If it seemed like déjà vu all over again the other day when the state’s parole board issued a decision that could free a leading disciple of perhaps the most vicious killer California has ever seen, that’s because it was.
The order marked the third time in the last five years that the Board of Parole Hearings has tried to release convicted Manson Family murderer Bruce Davis. The previous two attempts were reversed, first by ex-Gov. Arnold Schwarzenegger and then by current Gov. Jerry Brown.
This being an election year, it’s almost inconceivable Brown would allow Davis to be released this time, either. Going along with the parole board now would open Brown to Republican charges of being soft on crime, something he’s never been.
It’s been more than 44 years since a cadre of young followers of the racist guru Charles Manson loosed a campaign of terror upon Southern California, their avowed purpose to get a race war raging across the state and nation. He called the scheme “helter skelter,” taking the term from a Beatles song.

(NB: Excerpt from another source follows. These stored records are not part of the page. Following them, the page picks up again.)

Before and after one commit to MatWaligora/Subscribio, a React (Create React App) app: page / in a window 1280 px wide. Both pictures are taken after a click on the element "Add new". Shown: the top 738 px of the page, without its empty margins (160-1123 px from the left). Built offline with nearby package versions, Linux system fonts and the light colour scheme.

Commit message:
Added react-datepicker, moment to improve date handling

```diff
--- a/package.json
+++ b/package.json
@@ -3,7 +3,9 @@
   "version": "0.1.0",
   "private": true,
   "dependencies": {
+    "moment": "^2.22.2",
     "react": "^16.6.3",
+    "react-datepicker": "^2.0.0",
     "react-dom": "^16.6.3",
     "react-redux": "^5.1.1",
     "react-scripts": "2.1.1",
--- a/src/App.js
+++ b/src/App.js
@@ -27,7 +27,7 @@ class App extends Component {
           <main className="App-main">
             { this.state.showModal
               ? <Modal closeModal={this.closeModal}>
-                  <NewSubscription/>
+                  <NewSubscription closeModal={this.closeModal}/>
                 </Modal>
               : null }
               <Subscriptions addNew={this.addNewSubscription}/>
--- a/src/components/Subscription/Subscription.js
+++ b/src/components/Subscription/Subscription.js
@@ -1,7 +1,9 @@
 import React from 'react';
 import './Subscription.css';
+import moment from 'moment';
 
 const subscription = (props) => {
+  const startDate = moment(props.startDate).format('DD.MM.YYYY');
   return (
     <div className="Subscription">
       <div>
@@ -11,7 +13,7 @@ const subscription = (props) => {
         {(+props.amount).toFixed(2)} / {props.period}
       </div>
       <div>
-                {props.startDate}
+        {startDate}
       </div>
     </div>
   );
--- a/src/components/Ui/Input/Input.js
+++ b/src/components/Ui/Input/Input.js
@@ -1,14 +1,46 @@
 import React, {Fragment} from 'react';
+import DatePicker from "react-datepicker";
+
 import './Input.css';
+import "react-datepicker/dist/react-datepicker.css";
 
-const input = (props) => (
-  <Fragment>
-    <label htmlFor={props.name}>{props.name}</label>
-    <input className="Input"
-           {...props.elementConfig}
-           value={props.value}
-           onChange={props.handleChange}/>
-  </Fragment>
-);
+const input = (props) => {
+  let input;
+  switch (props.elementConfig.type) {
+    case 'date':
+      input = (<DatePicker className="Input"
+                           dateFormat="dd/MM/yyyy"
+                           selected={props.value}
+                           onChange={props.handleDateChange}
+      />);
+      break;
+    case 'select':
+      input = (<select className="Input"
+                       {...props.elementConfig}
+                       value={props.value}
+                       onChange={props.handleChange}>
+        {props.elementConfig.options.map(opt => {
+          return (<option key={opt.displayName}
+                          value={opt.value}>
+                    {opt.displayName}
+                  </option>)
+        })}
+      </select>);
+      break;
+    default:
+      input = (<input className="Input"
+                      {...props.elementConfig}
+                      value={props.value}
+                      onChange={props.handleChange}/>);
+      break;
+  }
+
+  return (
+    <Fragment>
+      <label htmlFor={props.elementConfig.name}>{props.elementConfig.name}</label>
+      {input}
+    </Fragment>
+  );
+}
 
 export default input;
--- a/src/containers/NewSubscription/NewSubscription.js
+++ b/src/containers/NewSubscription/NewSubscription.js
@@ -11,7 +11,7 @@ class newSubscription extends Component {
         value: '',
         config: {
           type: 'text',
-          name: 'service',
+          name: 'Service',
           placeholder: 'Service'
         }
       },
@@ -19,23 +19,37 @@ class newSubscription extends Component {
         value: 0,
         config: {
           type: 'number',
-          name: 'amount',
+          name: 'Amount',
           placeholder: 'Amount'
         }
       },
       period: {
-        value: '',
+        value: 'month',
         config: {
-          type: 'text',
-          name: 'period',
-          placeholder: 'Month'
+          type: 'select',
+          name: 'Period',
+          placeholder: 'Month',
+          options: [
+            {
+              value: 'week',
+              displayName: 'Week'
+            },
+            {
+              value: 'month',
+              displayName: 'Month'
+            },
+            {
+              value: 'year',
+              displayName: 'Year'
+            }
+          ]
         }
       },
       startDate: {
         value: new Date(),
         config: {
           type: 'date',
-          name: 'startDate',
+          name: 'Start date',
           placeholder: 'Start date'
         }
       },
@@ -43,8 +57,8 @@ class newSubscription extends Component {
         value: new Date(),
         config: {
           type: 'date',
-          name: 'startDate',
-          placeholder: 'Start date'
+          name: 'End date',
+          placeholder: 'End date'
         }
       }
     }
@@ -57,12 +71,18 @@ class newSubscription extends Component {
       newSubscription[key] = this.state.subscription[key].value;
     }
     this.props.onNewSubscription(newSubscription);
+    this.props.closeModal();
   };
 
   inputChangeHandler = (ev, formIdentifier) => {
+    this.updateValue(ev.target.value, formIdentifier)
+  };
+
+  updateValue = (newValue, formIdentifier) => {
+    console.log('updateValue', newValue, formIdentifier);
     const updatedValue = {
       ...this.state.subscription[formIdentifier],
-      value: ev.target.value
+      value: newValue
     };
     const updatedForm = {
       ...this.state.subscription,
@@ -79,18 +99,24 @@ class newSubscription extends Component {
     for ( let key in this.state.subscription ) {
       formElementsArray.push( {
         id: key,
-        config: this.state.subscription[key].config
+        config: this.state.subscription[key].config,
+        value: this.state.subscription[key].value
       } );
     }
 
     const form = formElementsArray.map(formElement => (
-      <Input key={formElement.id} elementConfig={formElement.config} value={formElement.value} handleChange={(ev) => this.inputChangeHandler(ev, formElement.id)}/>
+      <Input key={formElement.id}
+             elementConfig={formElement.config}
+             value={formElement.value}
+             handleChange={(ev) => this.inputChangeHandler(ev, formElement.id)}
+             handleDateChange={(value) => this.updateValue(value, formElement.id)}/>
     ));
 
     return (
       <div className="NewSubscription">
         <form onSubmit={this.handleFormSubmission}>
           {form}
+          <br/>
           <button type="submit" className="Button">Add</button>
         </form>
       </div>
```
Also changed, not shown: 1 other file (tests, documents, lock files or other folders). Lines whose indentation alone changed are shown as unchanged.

Their most notorious slayings were those of actress Sharon Tate and four others at her home in leafy Benedict Canyon on the northern edge of Beverly Hills and the killings of wholesale grocer Leno LaBianca and his wife Rosemary in their home a few miles away one day later. Manson’s henchmen (and women) covered the walls of the LaBianca residence in the Los Feliz district of Los Angeles with racist slogans scrawled in their victims’ blood.

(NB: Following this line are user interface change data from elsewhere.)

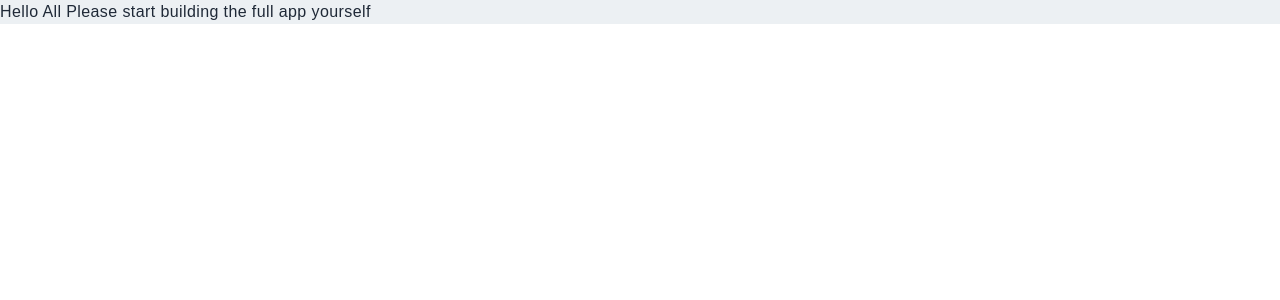
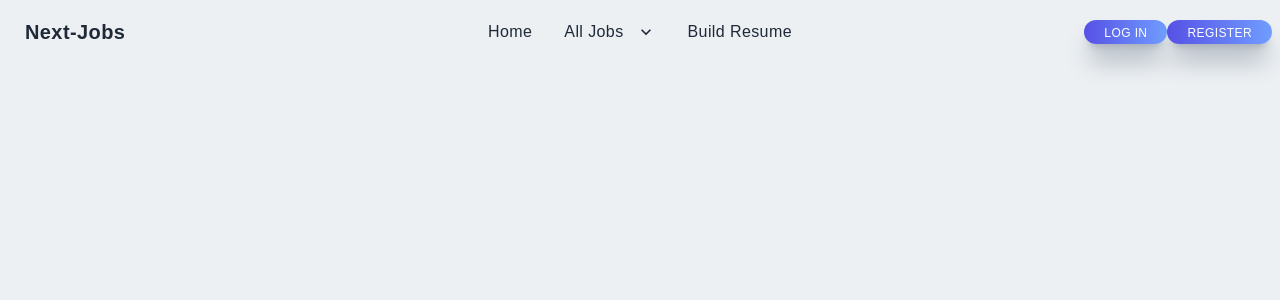
Before and after one commit to khalidhasansuhas/next-jobs, a Next.js app: page / in a window 1280 px wide. Shown: the top 300 px of the page. Built offline with nearby package versions, Linux system fonts and the light colour scheme.

Commit message:
navbar added

```diff
--- /dev/null
+++ b/components/NavBar.jsx
@@ -0,0 +1,55 @@
+import React from 'react';
+
+const NavBar = () => {
+    return (
+        <div className="navbar  container flex mx-auto">
+            <div className="navbar-start">
+                <div className="dropdown">
+                    <label tabIndex={0} className="btn btn-ghost lg:hidden">
+                        <svg xmlns="http://www.w3.org/2000/svg" className="h-5 w-5" fill="none" viewBox="0 0 24 24" stroke="currentColor"><path strokeLinecap="round" strokeLinejoin="round" strokeWidth="2" d="M4 6h16M4 12h8m-8 6h16" /></svg>
+                    </label>
+                    <ul tabIndex={0} className="menu menu-compact dropdown-content mt-3 p-2 shadow bg-base-100 rounded-box w-52">
+                        <li><a>Home</a></li>
+                        <li tabIndex={0}>
+                            <a className="justify-between">
+                                All Jobs
+                                <svg className="fill-current" xmlns="http://www.w3.org/2000/svg" width="24" height="24" viewBox="0 0 24 24"><path d="M8.59,16.58L13.17,12L8.59,7.41L10,6L16,12L10,18L8.59,16.58Z" /></svg>
+                            </a>
+                            <ul className="p-2">
+                                <li><a>Web Developer</a></li>
+                                <li><a>Software Engineer</a></li>
+                                <li><a>Mobile App Developer</a></li>
+                            </ul>
+                        </li>
+                        <li><a>Build Resume</a></li>
+                    </ul>
+                </div>
+                <a className="btn btn-ghost normal-case text-xl">Next-Jobs</a>
+            </div>
+            <div className="navbar-center hidden lg:flex">
+                <ul className="menu menu-horizontal px-1">
+                    <li><a>Home</a></li>
+                    <li tabIndex={0}>
+                        <a>
+                            All Jobs
+                            <svg className="fill-current" xmlns="http://www.w3.org/2000/svg" width="20" height="20" viewBox="0 0 24 24"><path d="M7.41,8.58L12,13.17L16.59,8.58L18,10L12,16L6,10L7.41,8.58Z" /></svg>
+                        </a>
+                        <ul className="p-2">
+                            <li><a>Web Developer</a></li>
+                            <li><a>Software Engineer</a></li>
+                            <li><a>Mobile App Developer</a></li>
+                        </ul>
+                    </li>
+                    <li><a>Build Resume</a></li>
+                </ul>
+            </div>
+            <div className="navbar-end">
+                <button><a className=" btn-xs mx-3">Log In</a></button>
+                <button><a className=" btn-xs mx-3">Register</a></button>
+
+            </div>
+        </div>
+    );
+};
+
+export default NavBar;
--- a/pages/index.js
+++ b/pages/index.js
@@ -1,15 +1,16 @@
 import Head from 'next/head'
+import NavBar from '../components/NavBar'
 
 export default function Home() {
   return (
-    <div>
+    <div className='h-screen'>
       <Head>
         <title>Next-Jobs</title>
         <meta name="description" content="Generated by create next app" />
         <link rel="icon" href="/favicon.ico" />
       </Head>
 
-      <h1>Hello All Please start building the full app yourself</h1>
+      <NavBar></NavBar>
     </div>
   )
 }
```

Davis didn’t go on either of those expeditions, remaining at the (now built over) Spahn Movie Ranch in the Chatsworth area of the suburban San Fernando Valley on those humid August nights.
But he did participate in the murders of movie stuntman Donald (Shorty) Shea, whose body was carved up and buried piecemeal around the ranch in the summer of 1969, and aspiring musician Gary Hinman, also cut to pieces with knives and a sword by Manson and friends.

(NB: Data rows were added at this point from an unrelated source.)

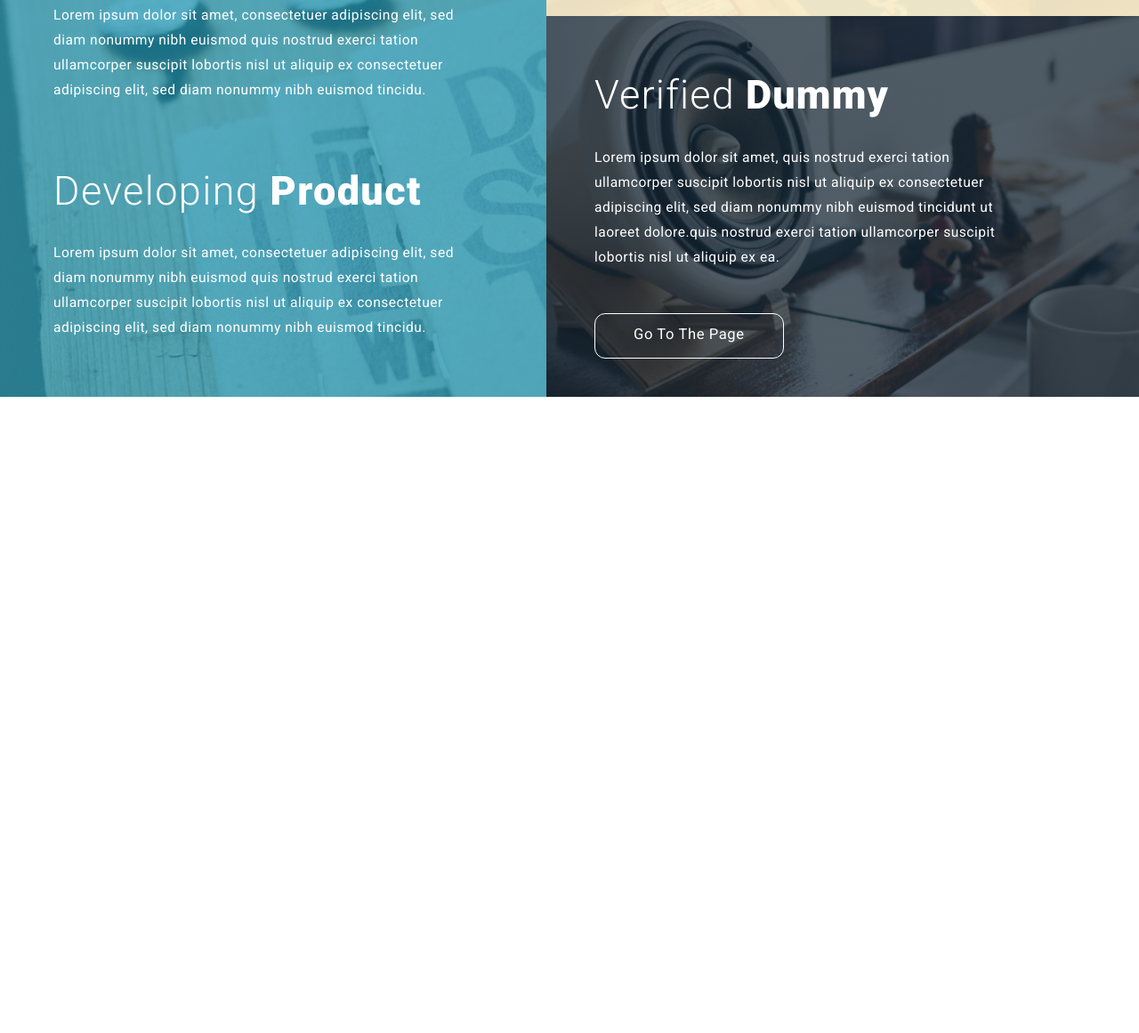
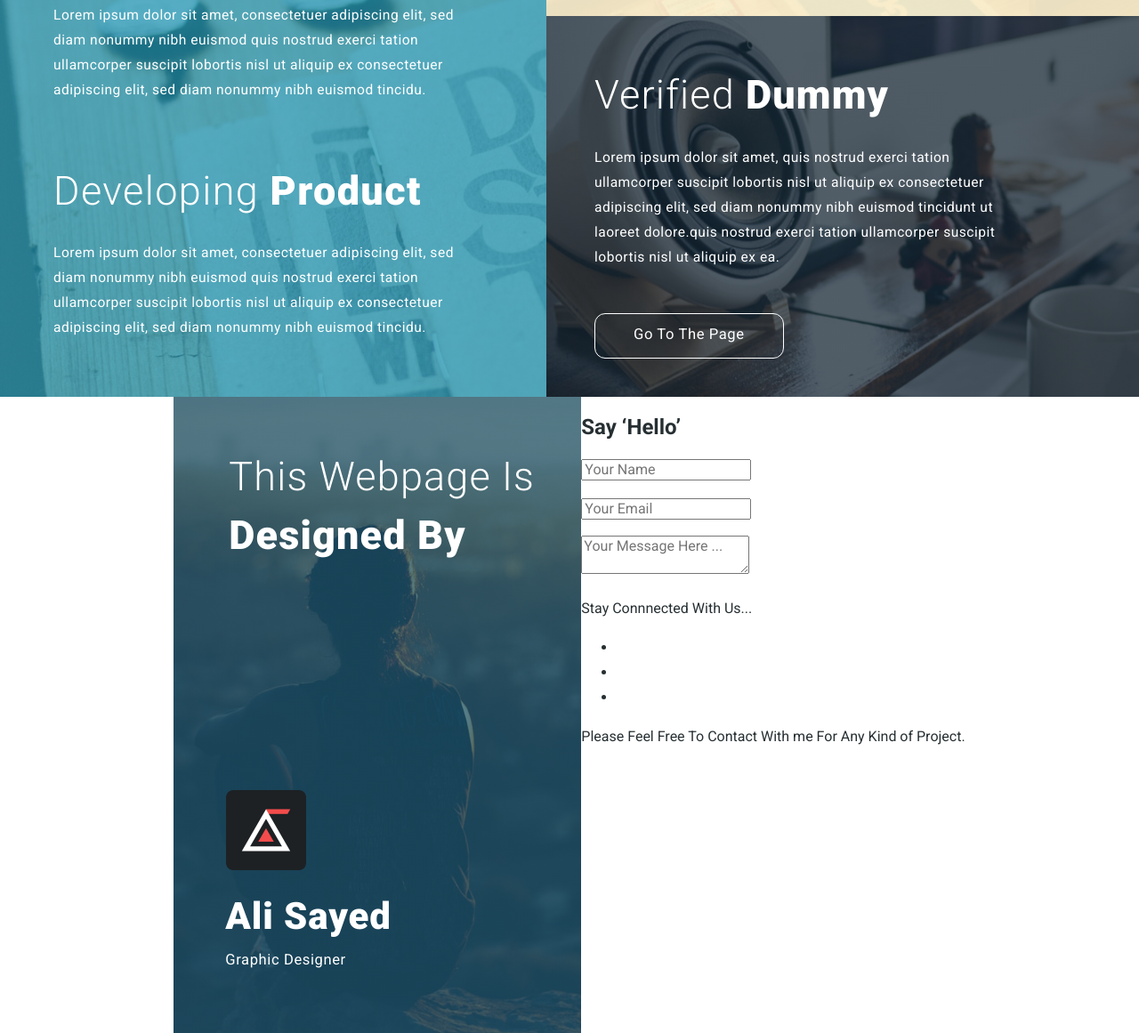
Before and after one commit to milevsky76/alisayed, a plain HTML site: page index.html in a window 1280 px wide. Shown: the part 1231-2392 px from the top of the page at 89% size. Before the commit the page ends 1678 px from the top, so only its background shows below. Drawn offline with Linux system fonts and the light colour scheme.

Commit message:
Вёрстка блока webpage

```diff
--- a/index.html
+++ b/index.html
@@ -104,16 +104,16 @@
     </main>
 
     <footer class="main-footer container">
-        <section class="webpage visually-hidden">
-            <span class="webpage__desc">This Webpage Is Designed By</span>
+        <section class="webpage">
+            <span class="webpage__desc">This Webpage Is <br> <span class="webpage__desc_black">Designed By</span></span>
             <img class="webpage__icon" src="img/footer-icon.png" width="90" height="90" alt="Icon">
             <h2 class="webpage__title">Ali Sayed</h2>
             <span class="webpage__text">Graphic Designer</span>
         </section>
         <!-- /.webpage -->
 
-        <section class="sayhello visually-hidden">
-            <h2 class="sayhello__title">Say ‘Hello’</h2>
+        <section class="sayhello">
+            <h2 class="sayhello__title">Say <span class="sayhello__title_black">‘Hello’</span></h2>
 
             <form class="sayhello__form sayhello-form" action="URL" method="post">
                 <p class="sayhello-form__item">
--- a/sass/blocks/_footer.sass
+++ b/sass/blocks/_footer.sass
@@ -0,0 +1,37 @@
+.main-footer
+    display: flex
+.webpage
+    width: 458px
+    min-height: 715px
+    color: #ffffff
+    background-image: linear-gradient(to top, rgba(#1d5367, 0.75) 50%, rgba(#1d5367, 0.75) 50%), url(../img/girl-sitting-on-a-rock.jpg)
+    display: flex
+    flex-direction: column
+    padding: 57px 52px 57px 62px
+    &__desc
+        margin: 0
+        padding: 0
+        font-size: 45px
+        line-height: 66px
+        +light
+        letter-spacing: 1.15px
+        &_black
+            +black
+        margin-bottom: 253px
+    &__icon
+        margin-left: -3px
+        margin-bottom: 19px
+    &__title
+        margin: 0
+        padding: 0
+        font-size: 42px
+        line-height: 66px
+        +black
+        margin-left: -4px
+        letter-spacing: 0.9px
+        margin-bottom: 1px
+    &__text
+        font-size: 16.57px
+        line-height: 30px
+        margin-left: -4px
+        letter-spacing: 0.6px
```
Also changed, not shown: css/style.css.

It’s difficult for those not involved in investigating, prosecuting or covering the Manson Family crimes to comprehend their gruesome nature. Trial testimony by one former Manson minion revealed that Davis held a gun on Hinman while Manson slashed his face with a sword, trying to extort money from him. Shea was killed allegedly because Manson feared he was a police informant.
When Brown last year refused to allow Davis to be paroled, his six-page decision included this salient point: “In rare circumstances, a murder is so heinous that it provides evidence of current dangerousness by itself.”
In short, Brown, who at that point had signed off on 81 percent of the parole board’s recommendations for releasing murderers serving life sentences, remembered the crimes well.
To Brown and to most who still recall the Manson spree, the fact that Davis has claimed for more than 40 years he had little to do with Shea’s death, saying he inflicted only a “token” stab wound on the stuntman’s shoulder, matters little. The same for the fact he has been well-behaved in prison and has earned a Ph.D. while incarcerated.
All of which raises the question of what might happen when California gets a governor who not only doesn’t remember the Manson Family, but has little heard about it. If Brown is reelected this fall, that question will be delayed. But the leading candidates to succeed him in 2018 might include Democrats like Lt. Gov. Gavin Newsom, two years old at the time the Mansons ran amok, and state Atty. Gen. Kamala Harris, five at the time. Brown’s current Republican opponents, Assemblyman Tim Donnelly and former financier Neel Kashkari, were respectively three years old and not born until about four years afterward.
Might their lack of sentience at the time lead one of them to let Davis go? If so, that would be just plain wrong, for some crimes are just too horrible ever to be forgiven, no matter how old or intellectual the perpetrators may become.
— Email Thomas Elias at firstname.lastname@example.org. His book, “The Burzynski Breakthrough: The Most Promising Cancer Treatment and the Government’s Campaign to Squelch It,” is now available in a soft cover fourth edition. For more Elias columns, visit www.californiafocus.net